Sea stories the cruisers reserve for family and friends. When the sailors get together or chat on the radio, it’s “where to get good bread and, ‘Where are the good WiFi signals?’” Melissa said.

WiFi (wireless fidelity) refers to Internet connections.

For sea stories, read the Stockwells’ logs on their Web site.

An entry on Dec. 30, 2005, as the couple made the seven-day run from Ft. Lauderdale, Fla., to Tortola in the Virgin Islands, reads in part:
“Melissa wakes me at 23:45 to get ready to take my watch at midnight. It’s still rough … I am barely awake when Melissa nervously tells me she has finally, for the first time in her life, been scared badly by lightning. In the black sky, she saw lots of lightning in the big storm clouds aft, during her watch.

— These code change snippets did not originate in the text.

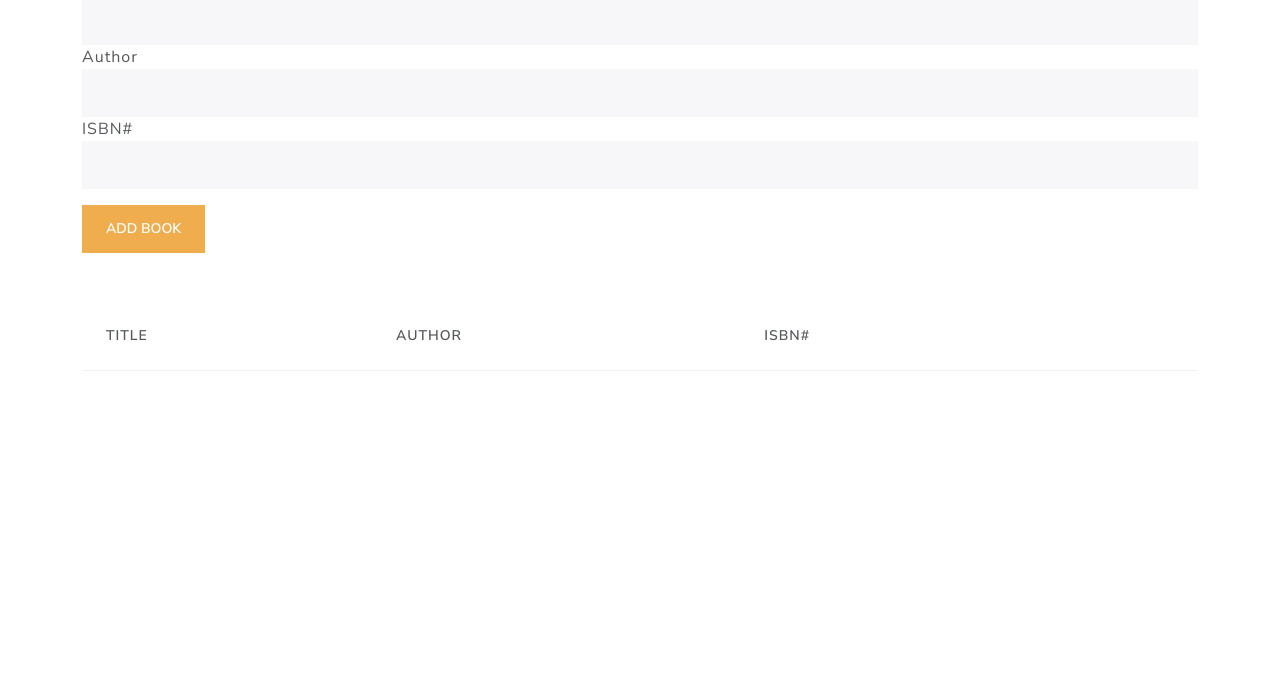
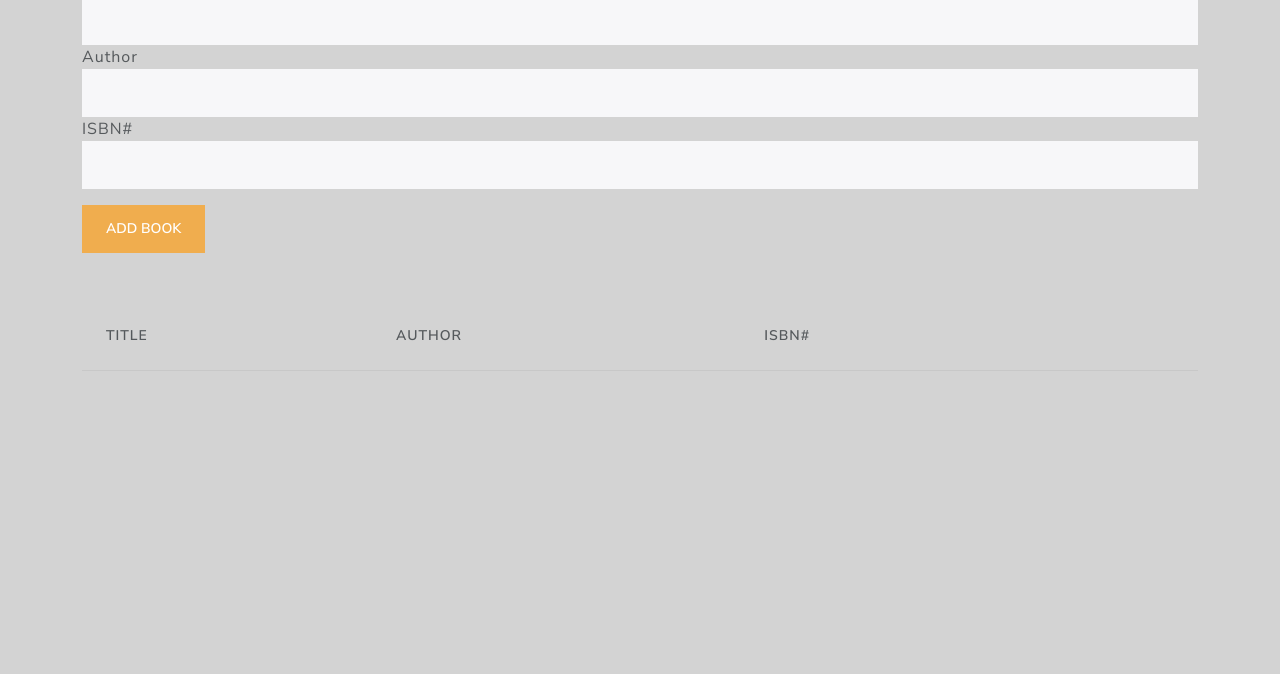
Before and after one commit to curtisdhenley/BookList, a plain HTML site: page index.html in a window 1280 px wide. Shown: the part 126-800 px from the top of the page. Drawn offline with Linux system fonts and the light colour scheme.

Commit message:
added bg color for contrast

```diff
--- /dev/null
+++ b/assets/bg-color.css
@@ -0,0 +1,3 @@
+body {
+    background-color: lightgray !important;
+}
--- a/index.html
+++ b/index.html
@@ -8,9 +8,10 @@
     <script src="https://kit.fontawesome.com/c22d49ddc2.js" crossorigin="anonymous"></script>
     <!-- Bootswatch -->
     <link rel="stylesheet" href="./assets/bootstrap.min.css">
+    <link rel="stylesheet" href="./assets/bg-color.css">
     <title>BookList App</title>
   </head>
-  <body>
+  <body class="">
     <div class="container mt-4">
         <!-- header -->
         <h1 class="display-4 text-center"><i class="fas fa-book-open text-warning"></i> Book<span class="text-warning">List</span></h1>
```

No big deal to her. Then, she saw a tremendous lightning strike between her and the clouds, out in the open where the entire monster could be clearly seen.”

Halfway to anchorage in Tortola, Buddy Stockwell was showing signs of fatigue from constant vigilance.

“ … more easily upset and scared, my mind begins to wander in directions that are not so good. As I take my watch at midnight, my mind is going negative on me within only a few minutes.

“ … you know boats are just plain trouble. You have to be crazy to buy a boat! Man, we had a really nice house in Baton Rouge! I could be sleeping in my king-size bed right now, all snug as a bug in a rug. Why are we doing this?”

Then, he remembers his destination in the Virgin Islands.

“Oh yeah, paradise in three more days … paradise in three more days.”

After their Baton Rouge visit, the Stockwells head for Venezuela for the rest of hurricane season.

“We need a place to run to,” Stockwell said.

The couple hopes to be in the Mediterranean in two years.

“The Greek Islands would be a major milestone,” Stockwell said.

She and her husband have weathered storms inside the boat as well as outside, Melissa said.

“You can’t hold a grudge too long on a boat,” she said.

Buddy is the skipper, Melissa said, but her captain’s license and time at the helm give her the confidence many cruising wives lack.

“You hear horror stories,” Buddy said. “Men having heart attacks. There’s one about a woman who sailed for three days with her husband hanging from the mast.”

“Well, first thing,” Melissa said, “I’d get you off the mast.”

Story originally published in The Advocate